Dezeen Magazine

World's second-tallest building tops out in Shanghai

News: the topping-out ceremony for the Gensler-designed Shanghai Tower, the world's second-tallest building, takes place in Shanghai tomorrow (Saturday).

The 632 metre-high tower has now reached its full height and is second only to the Burj Khalifa tower in Dubai, which measures 828 metres.

The topping-out ceremony, to be held at the construction site in the Lujiazui development zone in Shanghai, will be attended by Gensler founder Art Gensler and senior figures from the Chinese government.

The twisting form of the tower is the result of wind-tunnel tests and is designed to reduce wind load by 24% during typhoons.

The 121-storey tower will be divided into nine vertical zones, with retail at the bottom and hotels, cultural facilities and observation decks at the top. The zones in between will contain offices.

Shanghai Tower by Gensler

Shanghai Tower is due to open in 2014. It forms the centrepiece of the emerging Lujiazui high-rise district in Pudong, which is located on a bend of the Huangpu river opposite downtown Shanghai.

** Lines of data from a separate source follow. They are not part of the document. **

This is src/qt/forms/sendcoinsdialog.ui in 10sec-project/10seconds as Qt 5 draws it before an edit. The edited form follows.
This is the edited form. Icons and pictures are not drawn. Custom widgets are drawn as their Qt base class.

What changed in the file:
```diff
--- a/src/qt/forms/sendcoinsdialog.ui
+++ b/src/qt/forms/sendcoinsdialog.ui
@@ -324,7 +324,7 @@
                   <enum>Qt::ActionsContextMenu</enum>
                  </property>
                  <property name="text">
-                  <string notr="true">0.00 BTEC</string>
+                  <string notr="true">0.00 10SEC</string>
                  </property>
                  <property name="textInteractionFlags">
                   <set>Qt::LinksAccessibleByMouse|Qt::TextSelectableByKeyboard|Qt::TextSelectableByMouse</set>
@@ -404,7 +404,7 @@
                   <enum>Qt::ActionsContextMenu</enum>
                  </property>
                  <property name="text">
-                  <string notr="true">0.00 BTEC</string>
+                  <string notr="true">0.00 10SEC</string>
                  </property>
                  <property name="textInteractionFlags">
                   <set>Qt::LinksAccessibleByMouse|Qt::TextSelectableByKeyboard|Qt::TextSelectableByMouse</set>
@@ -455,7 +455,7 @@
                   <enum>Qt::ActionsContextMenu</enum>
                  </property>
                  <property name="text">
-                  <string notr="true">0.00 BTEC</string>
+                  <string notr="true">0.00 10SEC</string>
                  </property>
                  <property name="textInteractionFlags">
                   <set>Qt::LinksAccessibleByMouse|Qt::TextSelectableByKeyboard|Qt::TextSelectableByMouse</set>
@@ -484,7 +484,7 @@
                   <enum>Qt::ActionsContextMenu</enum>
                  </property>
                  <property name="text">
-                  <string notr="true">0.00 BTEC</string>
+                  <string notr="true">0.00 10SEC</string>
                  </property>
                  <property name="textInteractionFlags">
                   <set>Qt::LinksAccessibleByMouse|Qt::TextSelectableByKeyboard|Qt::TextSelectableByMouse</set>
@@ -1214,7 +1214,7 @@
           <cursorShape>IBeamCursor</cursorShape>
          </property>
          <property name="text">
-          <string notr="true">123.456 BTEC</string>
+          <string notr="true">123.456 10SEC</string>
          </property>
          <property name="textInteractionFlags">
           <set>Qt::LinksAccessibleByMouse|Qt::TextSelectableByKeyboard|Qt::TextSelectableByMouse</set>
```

The building already towers over neighbouring buildings including the 421 metre-high, pagoda-shaped Jin Mao Tower by SOM, and the 492 metre-high Shanghai World Financial Center by Kohn Pedersen Fox.

Last summer, research by the Council for Tall Buildings and Urban Habitats found that nine of the twenty tallest buildings under construction in the world were in China.

Work briefly started earlier this month on what would be the tallest building on earth - the 838 metre-high Sky City in Changsha in central China, which its developers believe they can build in just seven months. However construction was abruptly postponed due to issues with safety certificates and building permits.

Here's some text about Shanghai Tower from Gensler:

Shanghai Tower will anchor the city’s Lujiazui district, which has emerged as one of East Asia’s leading financial centers. Designed by a local team of Gensler architects to embody Shanghai’s rich culture, the 632-meter-high mixed-use building will complete the city’s super-highrise precinct. It is the most forward-looking of the three towers symbolizing Shanghai’s past, present, and future. The new tower takes inspiration from Shanghai’s tradition of parks and neighborhoods. Its curved façade and spiraling form symbolize the dynamic emergence of modern China. By incorporating sustainable best practices, Shanghai Tower is at the forefront of a new generation of super-highrise towers, achieving the highest level of performance and offering unprecedented community access.

Gensler’s vision for Shanghai Tower has taken tangible form after completion of the immense foundation. Soil conditions in Shanghai—a clay-based mixture typical of a river delta—meant supporting the tower on 831 rein- forced concrete bore piles sunk deep into the ground. For three days, a small army of workers assembled to complete the marathon, 60-hour continuous concrete pour. When the job was finished, more than 61,000 cubic meters of concrete had been used to create the six-meter-thick mat foundation.

The tower’s scale and complexity have created so many “firsts” for China’s construction industry that more than 100 expert panels have been established to analyze every aspect of the design. Workers are busy building forms for the concrete core and erecting the gigantic composite supercolumns—measuring 5 x 4 meters at the base and reinforced with steel plates that weigh 145 metric tons each—that will provide structural support for the tower. To carry the load of the trans- parent glass skin, Gensler designed an innovative curtain wall that is suspended from the mechanical floors above and stabilized by a system of hoop rings and struts. And the strategic division of the tower into nine vertical zones will supply the lifeblood of the building’s heating, cooling, water, and power throughout with less energy and at lower cost.

Gensler won the Shanghai Tower project in an invited multi-stage competition among leading international architects. What secured the win were the tower’s design and performance, and Gensler’s commitment to China. To refine the tower’s shape, Gensler’s team used a series of wind tunnel tests to simulate the region’s greatest natural force, the typhoon. Results produced a structure and shape that reduce wind loads by 24 percent—ultimately yielding a savings of $58 million in construction costs. A simple structure, public spaces within the double façade, and sky gardens based on Shanghai’s traditional open courtyards will make Shanghai Tower an unrivaled asset for the Lujiazui district.